■ **Task objective**
Please find the lines in the following records that hold "Larceny", and copy them.

━━ Records

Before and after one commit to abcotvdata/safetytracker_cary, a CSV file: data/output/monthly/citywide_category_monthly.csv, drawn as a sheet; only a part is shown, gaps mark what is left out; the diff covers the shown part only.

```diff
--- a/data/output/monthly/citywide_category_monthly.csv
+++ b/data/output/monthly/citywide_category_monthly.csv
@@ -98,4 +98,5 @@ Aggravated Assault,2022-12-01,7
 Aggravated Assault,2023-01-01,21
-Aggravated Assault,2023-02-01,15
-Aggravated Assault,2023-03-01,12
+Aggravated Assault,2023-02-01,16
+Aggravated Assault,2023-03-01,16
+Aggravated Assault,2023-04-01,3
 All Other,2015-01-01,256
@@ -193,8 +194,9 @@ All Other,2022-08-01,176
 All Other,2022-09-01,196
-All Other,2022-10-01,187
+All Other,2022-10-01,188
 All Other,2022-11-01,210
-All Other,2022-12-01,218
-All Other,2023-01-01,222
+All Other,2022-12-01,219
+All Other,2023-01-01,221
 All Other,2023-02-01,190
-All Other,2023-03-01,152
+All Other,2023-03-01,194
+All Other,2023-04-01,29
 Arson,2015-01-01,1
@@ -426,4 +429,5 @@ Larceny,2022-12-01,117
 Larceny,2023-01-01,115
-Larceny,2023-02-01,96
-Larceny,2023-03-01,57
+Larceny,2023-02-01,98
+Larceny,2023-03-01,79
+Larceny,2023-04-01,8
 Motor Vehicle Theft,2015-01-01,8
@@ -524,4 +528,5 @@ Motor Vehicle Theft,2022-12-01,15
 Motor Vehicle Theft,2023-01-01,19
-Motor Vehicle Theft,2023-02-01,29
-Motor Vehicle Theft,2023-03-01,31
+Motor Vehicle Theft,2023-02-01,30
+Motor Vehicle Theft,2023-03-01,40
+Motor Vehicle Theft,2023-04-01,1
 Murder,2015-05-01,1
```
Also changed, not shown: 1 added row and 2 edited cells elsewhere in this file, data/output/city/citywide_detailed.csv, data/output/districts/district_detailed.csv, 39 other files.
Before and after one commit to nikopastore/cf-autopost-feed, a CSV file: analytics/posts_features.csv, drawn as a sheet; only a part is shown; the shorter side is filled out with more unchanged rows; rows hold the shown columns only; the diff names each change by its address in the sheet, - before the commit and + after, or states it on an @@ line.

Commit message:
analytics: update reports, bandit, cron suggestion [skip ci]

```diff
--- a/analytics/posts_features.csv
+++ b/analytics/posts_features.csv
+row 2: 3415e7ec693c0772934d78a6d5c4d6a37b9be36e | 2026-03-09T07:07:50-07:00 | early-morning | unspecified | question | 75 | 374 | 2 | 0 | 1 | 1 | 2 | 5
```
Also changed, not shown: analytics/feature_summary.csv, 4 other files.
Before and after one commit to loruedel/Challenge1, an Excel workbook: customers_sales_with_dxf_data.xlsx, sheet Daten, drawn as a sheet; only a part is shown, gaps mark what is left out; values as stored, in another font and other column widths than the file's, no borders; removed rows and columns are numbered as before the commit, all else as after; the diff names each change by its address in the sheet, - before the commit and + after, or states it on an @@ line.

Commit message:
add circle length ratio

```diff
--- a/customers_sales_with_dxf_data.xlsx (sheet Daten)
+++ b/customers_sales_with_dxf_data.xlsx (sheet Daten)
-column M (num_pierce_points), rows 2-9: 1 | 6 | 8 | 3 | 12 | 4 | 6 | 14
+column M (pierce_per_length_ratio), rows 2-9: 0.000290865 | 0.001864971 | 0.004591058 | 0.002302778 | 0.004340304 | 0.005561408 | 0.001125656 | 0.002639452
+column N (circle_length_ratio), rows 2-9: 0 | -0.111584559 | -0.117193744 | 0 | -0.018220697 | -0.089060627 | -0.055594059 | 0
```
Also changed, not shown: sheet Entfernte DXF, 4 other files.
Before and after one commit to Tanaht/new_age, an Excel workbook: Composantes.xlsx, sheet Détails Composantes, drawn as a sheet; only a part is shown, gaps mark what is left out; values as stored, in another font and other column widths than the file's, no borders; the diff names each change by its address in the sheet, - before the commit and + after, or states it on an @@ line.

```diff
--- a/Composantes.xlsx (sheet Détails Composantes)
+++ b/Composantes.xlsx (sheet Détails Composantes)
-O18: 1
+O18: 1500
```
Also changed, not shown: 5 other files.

━━━━

■ **Answer to this exercise**
@@ -426,4 +429,5 @@ Larceny,2022-12-01,117
 Larceny,2023-01-01,115
-Larceny,2023-02-01,96
-Larceny,2023-03-01,57
+Larceny,2023-02-01,98
+Larceny,2023-03-01,79
+Larceny,2023-04-01,8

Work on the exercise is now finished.